:: PROBLEM TO WORK ON ::
List all lines of the data containing the word "inventory".
- - - - - - -
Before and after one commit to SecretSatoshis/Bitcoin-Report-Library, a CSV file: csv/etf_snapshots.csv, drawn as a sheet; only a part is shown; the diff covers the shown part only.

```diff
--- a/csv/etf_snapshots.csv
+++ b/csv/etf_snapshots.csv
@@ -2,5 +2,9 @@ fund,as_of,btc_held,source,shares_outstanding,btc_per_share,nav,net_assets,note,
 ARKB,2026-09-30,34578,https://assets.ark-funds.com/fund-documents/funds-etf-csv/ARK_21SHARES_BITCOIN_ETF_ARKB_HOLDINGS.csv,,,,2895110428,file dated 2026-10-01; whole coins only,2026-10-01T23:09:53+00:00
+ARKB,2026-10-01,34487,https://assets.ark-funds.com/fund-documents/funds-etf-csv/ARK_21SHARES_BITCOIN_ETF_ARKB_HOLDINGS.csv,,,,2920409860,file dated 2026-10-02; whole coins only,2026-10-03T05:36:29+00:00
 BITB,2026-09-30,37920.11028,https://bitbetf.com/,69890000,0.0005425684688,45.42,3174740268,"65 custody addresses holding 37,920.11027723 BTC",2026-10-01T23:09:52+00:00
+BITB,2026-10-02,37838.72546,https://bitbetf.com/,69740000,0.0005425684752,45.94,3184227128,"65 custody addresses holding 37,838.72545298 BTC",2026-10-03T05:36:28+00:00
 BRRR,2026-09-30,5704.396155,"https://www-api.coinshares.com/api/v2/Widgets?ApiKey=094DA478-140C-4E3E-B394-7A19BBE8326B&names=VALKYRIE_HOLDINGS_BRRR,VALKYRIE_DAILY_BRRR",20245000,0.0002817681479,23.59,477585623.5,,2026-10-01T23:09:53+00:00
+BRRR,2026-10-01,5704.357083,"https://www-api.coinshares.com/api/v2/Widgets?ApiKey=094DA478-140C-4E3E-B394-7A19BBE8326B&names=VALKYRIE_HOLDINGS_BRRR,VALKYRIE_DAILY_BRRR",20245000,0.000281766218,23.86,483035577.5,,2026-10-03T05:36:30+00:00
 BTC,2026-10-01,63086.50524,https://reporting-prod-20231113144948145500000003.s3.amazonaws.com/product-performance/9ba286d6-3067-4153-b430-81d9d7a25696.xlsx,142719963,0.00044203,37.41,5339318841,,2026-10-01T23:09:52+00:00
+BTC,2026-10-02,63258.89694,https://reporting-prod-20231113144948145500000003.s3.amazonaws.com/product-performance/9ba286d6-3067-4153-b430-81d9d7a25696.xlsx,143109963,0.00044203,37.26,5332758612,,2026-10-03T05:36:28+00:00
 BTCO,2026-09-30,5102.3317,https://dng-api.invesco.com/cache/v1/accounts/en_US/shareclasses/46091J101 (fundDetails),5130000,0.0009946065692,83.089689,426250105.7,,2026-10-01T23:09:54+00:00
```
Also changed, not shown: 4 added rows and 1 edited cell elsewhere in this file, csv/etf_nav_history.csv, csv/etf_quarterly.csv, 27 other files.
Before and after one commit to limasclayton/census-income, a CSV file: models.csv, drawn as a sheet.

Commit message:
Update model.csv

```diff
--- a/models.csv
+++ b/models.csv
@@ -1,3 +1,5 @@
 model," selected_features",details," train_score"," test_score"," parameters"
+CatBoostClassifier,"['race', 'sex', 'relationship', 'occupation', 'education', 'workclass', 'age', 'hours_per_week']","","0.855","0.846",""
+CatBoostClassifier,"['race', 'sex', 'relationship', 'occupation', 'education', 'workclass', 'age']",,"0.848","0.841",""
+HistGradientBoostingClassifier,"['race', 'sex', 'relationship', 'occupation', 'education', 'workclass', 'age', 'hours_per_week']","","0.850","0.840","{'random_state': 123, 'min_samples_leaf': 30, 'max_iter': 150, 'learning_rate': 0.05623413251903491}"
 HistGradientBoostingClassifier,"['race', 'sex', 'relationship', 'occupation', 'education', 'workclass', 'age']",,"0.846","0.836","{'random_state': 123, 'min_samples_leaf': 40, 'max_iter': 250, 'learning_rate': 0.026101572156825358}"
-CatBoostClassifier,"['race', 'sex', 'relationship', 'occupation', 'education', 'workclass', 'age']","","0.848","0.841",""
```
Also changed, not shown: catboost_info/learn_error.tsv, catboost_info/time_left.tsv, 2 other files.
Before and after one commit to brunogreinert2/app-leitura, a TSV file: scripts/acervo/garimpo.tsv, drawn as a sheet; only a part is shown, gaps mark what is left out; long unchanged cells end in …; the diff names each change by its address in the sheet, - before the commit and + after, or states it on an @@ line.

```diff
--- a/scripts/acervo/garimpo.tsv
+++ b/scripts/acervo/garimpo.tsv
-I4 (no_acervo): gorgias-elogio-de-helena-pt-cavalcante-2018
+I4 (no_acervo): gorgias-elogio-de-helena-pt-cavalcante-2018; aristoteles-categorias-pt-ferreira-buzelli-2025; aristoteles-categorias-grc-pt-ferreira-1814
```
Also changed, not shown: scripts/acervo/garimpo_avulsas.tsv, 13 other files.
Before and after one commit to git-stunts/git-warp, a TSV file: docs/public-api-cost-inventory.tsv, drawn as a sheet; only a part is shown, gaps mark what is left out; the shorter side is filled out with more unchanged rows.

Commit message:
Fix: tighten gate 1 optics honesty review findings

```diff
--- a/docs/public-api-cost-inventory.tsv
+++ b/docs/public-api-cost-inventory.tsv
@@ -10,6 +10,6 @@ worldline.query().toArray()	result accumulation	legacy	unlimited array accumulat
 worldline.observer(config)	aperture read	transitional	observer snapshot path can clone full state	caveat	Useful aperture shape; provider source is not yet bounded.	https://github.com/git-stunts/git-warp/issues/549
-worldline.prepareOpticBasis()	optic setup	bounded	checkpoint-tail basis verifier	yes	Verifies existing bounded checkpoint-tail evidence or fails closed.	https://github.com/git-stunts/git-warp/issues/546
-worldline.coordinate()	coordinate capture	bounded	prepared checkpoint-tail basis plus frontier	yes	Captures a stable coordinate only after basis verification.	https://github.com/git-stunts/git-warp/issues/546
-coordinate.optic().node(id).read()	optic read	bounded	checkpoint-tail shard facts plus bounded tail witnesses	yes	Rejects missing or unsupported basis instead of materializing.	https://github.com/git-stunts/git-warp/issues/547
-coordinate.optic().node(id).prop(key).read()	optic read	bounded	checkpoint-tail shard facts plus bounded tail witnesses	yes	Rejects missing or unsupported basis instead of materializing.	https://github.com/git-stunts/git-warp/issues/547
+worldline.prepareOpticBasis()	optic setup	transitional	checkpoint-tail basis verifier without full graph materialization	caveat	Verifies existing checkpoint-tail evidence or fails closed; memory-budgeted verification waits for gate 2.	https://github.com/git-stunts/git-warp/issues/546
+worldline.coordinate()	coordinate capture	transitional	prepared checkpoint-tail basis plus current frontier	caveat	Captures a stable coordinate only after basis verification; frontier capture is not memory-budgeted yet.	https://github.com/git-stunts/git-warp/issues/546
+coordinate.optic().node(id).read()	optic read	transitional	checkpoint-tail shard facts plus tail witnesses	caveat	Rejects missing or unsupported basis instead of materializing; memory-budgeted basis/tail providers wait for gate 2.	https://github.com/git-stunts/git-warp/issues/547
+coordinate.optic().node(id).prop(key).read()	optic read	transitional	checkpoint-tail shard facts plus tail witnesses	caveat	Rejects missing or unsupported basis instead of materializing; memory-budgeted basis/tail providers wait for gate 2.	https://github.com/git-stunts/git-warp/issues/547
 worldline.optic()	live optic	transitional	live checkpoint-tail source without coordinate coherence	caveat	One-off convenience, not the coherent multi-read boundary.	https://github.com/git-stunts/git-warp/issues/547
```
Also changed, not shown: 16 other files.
- - - - - - -
:: ANSWER TO THIS PROBLEM ::
Before and after one commit to git-stunts/git-warp, a TSV file: docs/public-api-cost-inventory.tsv, drawn as a sheet; only a part is shown, gaps mark what is left out; the shorter side is filled out with more unchanged rows.
--- a/docs/public-api-cost-inventory.tsv
+++ b/docs/public-api-cost-inventory.tsv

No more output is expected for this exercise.